Miguel Montero is in the last year of a six-year, $65M deal with the Chicago Cubs.  The Cubs look to be moving away from him as Wilson Contreras leapt him on the catching depth chart.  Montero is 33 years old, which puts him on the edge of what is acceptable for a catcher, however, he has been incredibly dependable behind the plate.  Before he was replaced in the starting lineup, he has logged only one season with less than 400 at-bats since 2009.  Even though he struggled in 2016 at the plate, his career slash line of .259/.342/.416 would provide a lot more pop from the catcher position.  Montero has hit double digit home runs in all but two of his pro seasons.  Due to his age, the Pirates would be wise to only sign him for a year as a bridge to Elias Diaz.

Conclusion: Keep Cervelli

Given that the Pirates strongly favor pitch framers and the only upgrades in this area each have issues, they should stick with Francisco Cervelli for 2017.  Cervelli is not going to drive in a lot of runs or throw out many would-be base stealers, but he will give the Pirates a top ten performance in pitch framing.   As the seventh or eighth hitter in the lineup, he will regularly get on base and hopefully score a lot of runs.  Really the biggest issue with Francisco Cervelli is his long history with injuries.  Given Cervelli’s propensity for injury, the Pirates should strongly consider carrying three catchers on the roster.  They have already committed to Chris Stewart for 2017 and if they cannot bring up Elias Diaz, they will need to find another young backstop to round out the catching corps for 2017.

Sean Riley

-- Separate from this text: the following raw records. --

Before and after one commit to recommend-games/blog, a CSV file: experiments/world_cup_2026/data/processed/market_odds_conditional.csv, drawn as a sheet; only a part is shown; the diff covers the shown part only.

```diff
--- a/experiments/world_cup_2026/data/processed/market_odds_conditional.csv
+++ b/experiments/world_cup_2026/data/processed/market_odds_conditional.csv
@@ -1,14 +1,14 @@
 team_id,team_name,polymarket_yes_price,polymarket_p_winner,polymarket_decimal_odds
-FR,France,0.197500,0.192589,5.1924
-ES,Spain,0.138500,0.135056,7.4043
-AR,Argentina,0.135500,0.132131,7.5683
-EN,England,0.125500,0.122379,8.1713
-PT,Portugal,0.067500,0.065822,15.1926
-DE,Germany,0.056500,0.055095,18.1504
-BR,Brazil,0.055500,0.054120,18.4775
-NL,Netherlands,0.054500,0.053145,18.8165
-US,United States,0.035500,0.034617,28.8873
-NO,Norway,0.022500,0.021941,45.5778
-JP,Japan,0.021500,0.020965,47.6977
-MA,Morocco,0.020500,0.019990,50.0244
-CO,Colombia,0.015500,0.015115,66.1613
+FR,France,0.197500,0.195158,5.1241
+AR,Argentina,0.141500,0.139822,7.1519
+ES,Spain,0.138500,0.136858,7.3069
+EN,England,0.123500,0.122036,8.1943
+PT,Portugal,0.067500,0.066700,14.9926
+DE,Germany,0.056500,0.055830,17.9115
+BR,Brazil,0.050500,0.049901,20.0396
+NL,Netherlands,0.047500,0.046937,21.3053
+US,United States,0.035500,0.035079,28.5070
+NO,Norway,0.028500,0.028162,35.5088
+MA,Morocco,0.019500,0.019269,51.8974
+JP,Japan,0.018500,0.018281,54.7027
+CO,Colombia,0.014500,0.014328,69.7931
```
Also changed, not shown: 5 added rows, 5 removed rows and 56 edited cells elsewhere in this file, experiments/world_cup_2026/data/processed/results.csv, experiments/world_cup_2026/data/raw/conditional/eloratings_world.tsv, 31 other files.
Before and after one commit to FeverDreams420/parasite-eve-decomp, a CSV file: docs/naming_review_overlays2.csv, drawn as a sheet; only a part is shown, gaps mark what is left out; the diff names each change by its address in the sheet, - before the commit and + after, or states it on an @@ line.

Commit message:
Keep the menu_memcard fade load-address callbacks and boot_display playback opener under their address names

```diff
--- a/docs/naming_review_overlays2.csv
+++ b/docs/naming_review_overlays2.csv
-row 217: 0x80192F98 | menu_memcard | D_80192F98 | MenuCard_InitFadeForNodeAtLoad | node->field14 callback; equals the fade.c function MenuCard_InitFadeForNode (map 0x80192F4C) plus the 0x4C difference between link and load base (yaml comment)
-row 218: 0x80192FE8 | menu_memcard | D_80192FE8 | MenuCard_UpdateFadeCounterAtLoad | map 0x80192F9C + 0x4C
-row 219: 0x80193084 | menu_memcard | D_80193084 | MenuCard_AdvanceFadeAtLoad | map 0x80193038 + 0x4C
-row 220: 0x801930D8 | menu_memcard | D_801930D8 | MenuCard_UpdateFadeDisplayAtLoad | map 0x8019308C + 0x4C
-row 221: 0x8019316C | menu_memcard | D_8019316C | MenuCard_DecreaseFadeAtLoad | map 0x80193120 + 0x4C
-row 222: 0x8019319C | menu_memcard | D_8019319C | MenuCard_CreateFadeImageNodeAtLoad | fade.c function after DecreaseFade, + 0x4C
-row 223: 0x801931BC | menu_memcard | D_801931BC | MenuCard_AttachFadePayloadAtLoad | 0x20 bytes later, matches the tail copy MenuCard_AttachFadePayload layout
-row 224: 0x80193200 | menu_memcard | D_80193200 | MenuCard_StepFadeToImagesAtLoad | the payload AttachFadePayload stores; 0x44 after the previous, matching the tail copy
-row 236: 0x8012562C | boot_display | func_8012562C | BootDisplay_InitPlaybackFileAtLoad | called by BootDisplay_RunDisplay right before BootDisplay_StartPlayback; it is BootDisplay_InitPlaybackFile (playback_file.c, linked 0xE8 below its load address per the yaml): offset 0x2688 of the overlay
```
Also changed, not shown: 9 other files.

Sean Riley is a lifelong Pirates fan who now resides in Portland, OR. He is a former executive of several major companies and a published author. His current passion is balancing statistics and good old-fashioned “feel” to provide insight into the game of baseball. Sean is married to a great gal and the father of two amazing boys.